A promise made is a promise kept—unless it is made over the phone under an ERISA plan. So ruled Judge Oetken last week, in a dismissal of a doctor’s lawsuit to collect payment allegedly promised by a healthcare benefit plan administrator. McCulloch Orthopedic Surgical Servs., PLLC, a/k/a Dr. Kenneth E. McCulloch v. United Healthcare Ins. Co. of New York, a/k/a Oxford, No. 14–CV–6989 (JPO) (S.D.N.Y. June 8, 2015).
Dr. McCulloch, an orthopedic surgeon, performed arthroscopic knee surgery on a patient. Prior to performing the surgery, his staff contacted United Healthcare Insurance Company of New York (aka “Oxford”), and allegedly was assured that the patient was covered by Oxford’s plan, that the plan provided for payment to out-of-network physicians such as Dr. McCulloch, that the plan covered the surgical procedures that Dr. McCulloch would provide for the patient, and that Oxford would reimburse Dr. McCulloch at 70% of UCR (the usual, customary, and reasonable rates for such procedures).
The doctor proceeded with the surgery on the basis of his understanding. Afterwards, he billed Oxford $15,479.80 for the surgery (i.e., the alleged UCR of $34,024, minus certain deductions and offsets). Oxford paid $641.66, and also apparently sent McCulloch a reply letter denying coverage.
Noting that $641.66 is “less than what [Oxford] spends on a set of tires for the limousine of its CEO,” Dr. McCulloch sued Oxford in New York Supreme Court. Oxford removed the suit to the Southern District of New York, and moved to dismiss on the ground that Dr. McCulloch’s claims for promissory estoppel — even if properly pled — are preempted by section 502(a) of ERISA. This is where things get interesting.
Under the Second Circuit precedent of Montefiore Med. Ctr. v. Teamsters Local 272, 642 F.3d 321 (2d Cir. 2011), a “health care provider’s [state-law] claims against a benefit plan established pursuant to [ERISA] are, under certain circumstances, completely preempted by federal law under the two-pronged test for ERISA preemption…” Id. at *4. Assuming a plaintiff satisfies the first prong of this test (which is not germane here), the court must then ask “whether there is an independent legal duty that is implicated by the defendant’s actions.” Id. If no independent legal duty is found, then the plaintiff’s claims are preempted.

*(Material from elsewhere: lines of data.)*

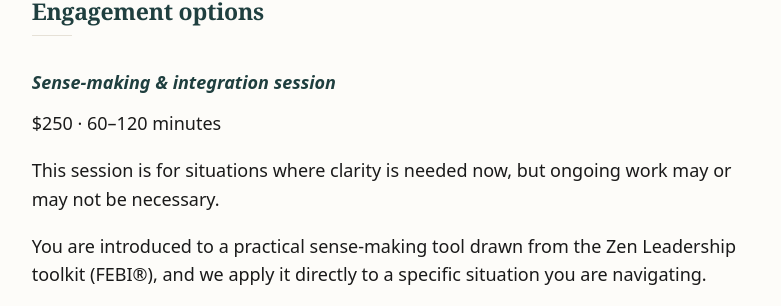
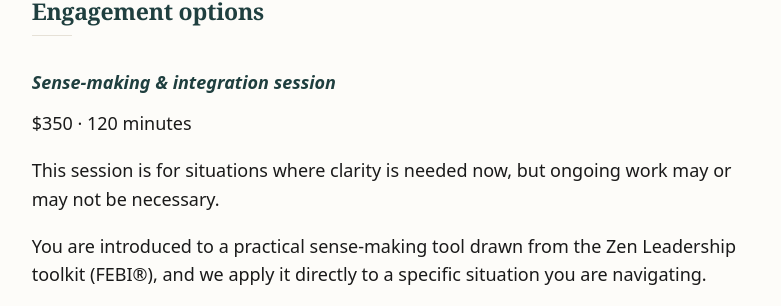
Before and after one commit to basil-family-lab/zen, a Jekyll site: the page built from engagement.md, in a window 1280 px wide and 900 px high, scrolled down 718 px. Shown: the part 149-455 px from the top of the window, without its empty margins (248-1029 px from the left). Built offline with Jekyll 4.4.1, drawn with Linux system fonts in a browser that asks for light colours.

Commit message:
refactor: sense-making session

```diff
--- a/_data/engagement.yml
+++ b/_data/engagement.yml
@@ -28,8 +28,8 @@ containers:
   items:
     - subheading: Sense-making & integration session
       meta:
-        price: $250
-        duration: 60–120 minutes
+        price: $350
+        duration: 120 minutes
       paragraphs:
         - >
           This session is for situations where clarity is needed now,
```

Here, Dr. McCullogh argued that the phone call with Oxford’s representative gave rise to an independent legal duty under the common-law doctrine of promissory estoppel. But Judge Oetken held that this argument “is squarely foreclosed by Second Circuit precedent,” namely Montefiore. Id. The Montefiore court rejected the contention that “verbal communications … gave rise to an independent legal duty,” and found that “[w]hatever legal significance these phone conversations may have had …, they did not create a sufficiently independentduty” because they involved a “pre-approval process” that was “expressly required by the terms of the Plan itself” and was “therefore inextricably intertwined with the interpretation of Plan coverage and benefits.” Montefiore, 642 F.3d at 332.
Judge Oetken’s ruling faithfully applied Second Circuit precedent—but not without noting the peculiarity of the Second Circuit’s rule that a healthcare benefit plan administrator’s telephonic representations about plan coverage cannot create a duty that would give rise to promissory estoppel. “Still,” Judge Oetken opined, “it is worth noting that several cases with similar facts have concluded that there is no ERISA preemption where a confirmatory communication could create a basis for an independent legal duty, even if it is evident that the communication is plan-related.” McCulloch, at *6. (citing opinions from the 7th, 8th, 9th, and 10th Circuits, as well as the Northern District of Illinois).
The Second Circuit rule seems to mean that third parties to a benefit plan (e.g., out-of-network doctors), who probably fairly often rely on such confirmatory phone calls in the ordinary course of business, are left to proceed at their own peril when doing so, to assume the risk of being short-changed or denied payment altogether when the bill comes. Indeed, one can argue that the rule preempts promissory estoppel claims in precisely the type of scenario in which estoppel seems reasonable.
Importantly, Judge Oetken viewed Dr. McCulloch’s claim as concerning a “right to payment” instead of the “amount of payment.” Id. at *5. Right-to-payment claims “are said to constitute claims for benefits that can be brought pursuant to [ERISA] § 502(a)(1)(B),” while amount-of-payment claims “are typically construed as independent contractual obligations between the provider and … the benefit plan.” Id. Had Judge Oetken viewed this as a dispute over the amount of payment, he likely would have found that an independent legal duty existed and that Oxford was bound by promissory estoppel not to walk away from its representations.
For now, at least, the lesson is clear: just because a plan covers the patient, does not mean it covers the doctor. Out of network, out of luck.